▸ **Work to complete**: Your output should repeat the entries below exactly. It should contain no images.

▸ **Extracted material**:
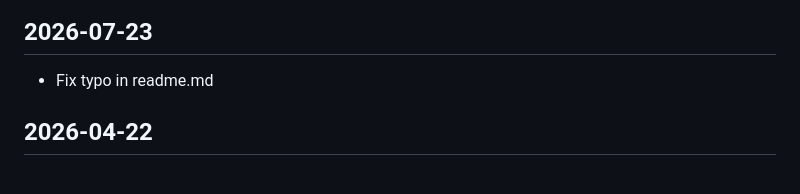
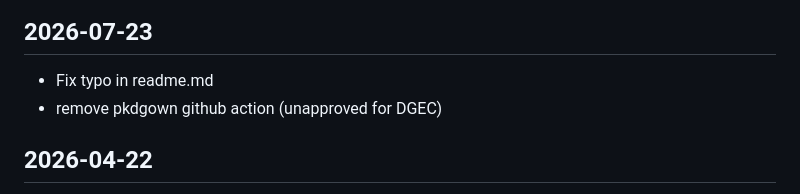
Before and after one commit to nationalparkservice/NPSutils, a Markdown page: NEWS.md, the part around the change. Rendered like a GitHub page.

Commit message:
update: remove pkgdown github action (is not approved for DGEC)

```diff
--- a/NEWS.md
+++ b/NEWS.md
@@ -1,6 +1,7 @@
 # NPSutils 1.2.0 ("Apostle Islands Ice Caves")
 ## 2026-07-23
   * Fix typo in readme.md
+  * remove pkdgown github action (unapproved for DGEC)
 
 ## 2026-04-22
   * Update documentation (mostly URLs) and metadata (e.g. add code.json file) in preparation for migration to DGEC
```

▸ **Task result**:
Before and after one commit to nationalparkservice/NPSutils, a Markdown page: NEWS.md, the part around the change. Rendered like a GitHub page.

Commit message:
update: remove pkgdown github action (is not approved for DGEC)

```diff
--- a/NEWS.md
+++ b/NEWS.md
@@ -1,6 +1,7 @@
 # NPSutils 1.2.0 ("Apostle Islands Ice Caves")
 ## 2026-07-23
   * Fix typo in readme.md
+  * remove pkdgown github action (unapproved for DGEC)
 
 ## 2026-04-22
   * Update documentation (mostly URLs) and metadata (e.g. add code.json file) in preparation for migration to DGEC
```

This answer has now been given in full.